When it comes to feeding large dogs, there are a few things you need to keep in mind. First and foremost, they should be eating a high-quality diet that provides them with well-balanced nutrition.
This diet should include real meat proteins, carbohydrates, fiber, healthy omega fats, vitamins, and minerals. Another key ingredient to look out for is glucosamine and chondroitin, which will help support their large joints.
The Bernese Mountain Dog and Swissy are both known for their hearty appetites. As such, it’s important to be mindful of how much food you’re giving them each day. On average, a Berner will consume three to four cups of food per day, while a Swissy will eat four to five cups.
However, this amount can vary depending on your dog’s size, age, activity level and type of food. Overfeeding can lead to obesity, which can then cause a host of other health problems. So be sure to monitor your pup’s food intake closely to ensure they’re staying healthy and fit.
If you’re lucky enough to own a Berner or dogs that look like bernese mountain dog, you know that these pups need plenty of exercise. An hour of activity each day is essential for their overall health and well-being. Even if there’s snow on the ground (which they would love), they still need to get out and stretch their legs.
As giant dog breeds, Berners and Swissies will be great companions on long walks or hikes in scenic areas like nature reserves or parks. They love being outdoors and getting fresh air and can become cabin feverish if they’re cooped up for too long.

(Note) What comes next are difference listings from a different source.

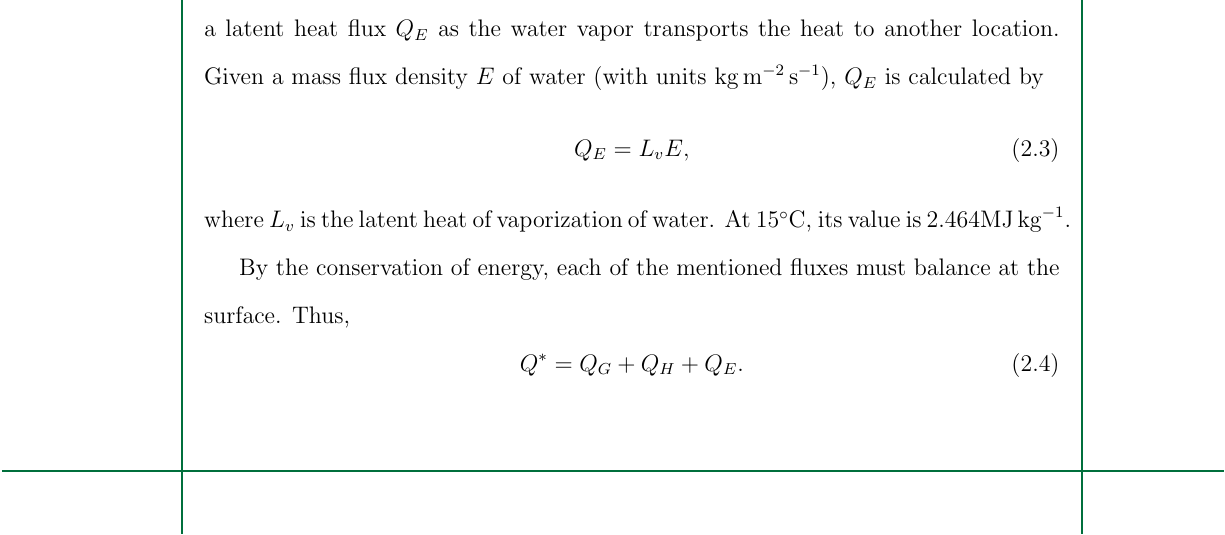
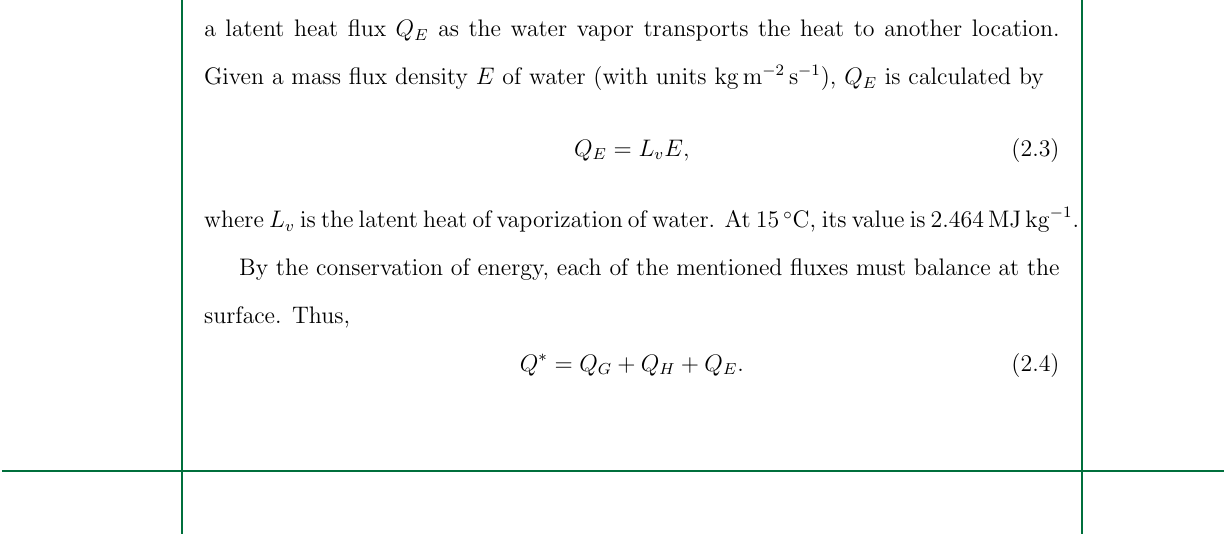
Before and after one commit to ericson-domingo-ug/thesis-latex, a LaTeX thesis (thesis.tex, which reads body/theory.tex): part of page 13 of 21, cut so that both start at the same text. Compiled offline with pdfLaTeX.

Commit message:
Replace command with \qty{}{}

```diff
--- a/body/theory.tex
+++ b/body/theory.tex
@@ -95,8 +95,7 @@
 			Q_E = L_v E,
 		\end{equation}
 		where $L_v$ is the latent heat of vaporization of water.
-		At $15 \unit{\degreeCelsius}$, its value is $2.464 \si{MJ.kg^{-1}}$.
-		%TODO: use proper siunitx command (I think \qty?)
+		At $\qty{15}{\unit{\degreeCelsius}}$, its value is $\qty{2.464}{MJ.kg^{-1}}$.
 
 		By the conservation of energy, each of the mentioned fluxes must balance at the surface.
 		Thus,
```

During their growth period, it’s important not to over-exercise these pups. Too much impact can cause developmental abnormalities, so it’s best to stick to moderate activity levels. Once they’re fully grown, they’ll be able to handle more intense exercise without any problems.
The last point in bernese mountain dog vs greater swiss mountain dog debate revolves around grooming. When it comes to grooming, both the Greater Swiss Mountain Dog and Bernese need good shampooing.
The Berner would benefit from a shampoo with conditioning ingredients, as this will prevent any hair tangling. But with double coats, you should also consider a concentrated shampoo for both breeds as this will provide a deeper cleanse.
The Bernese mountain dog is the only Swiss mountain dog to have a long silky coat. This means that his grooming schedule is more intense than the Swissy. The Berner needs brushing two or three times a week, and likely a need de-shedding at least twice a year with a proper tool.
The Swissy, on the other hand, has a short double coat that is weather resistant and repels dirt. He only needs an occasional brushing, and he doesn’t require de-shedding. This makes him a better choice for families who don’t have the time to commit to intense grooming sessions.
Finally, we would like to say that there is no clear winner between the Greater Swiss Mountain Dog vs Bernese. It all depends on what you are looking for in a dog.
If you are looking for a big, cuddly companion who will be content to lounge around the house with you, then the Bernese is the perfect breed for you. However, if you are looking for a more active partner who is willing to protect you and your property, then the Swissy is the better choice.
Whichever breed you choose, you’re sure to have a faithful friend for life.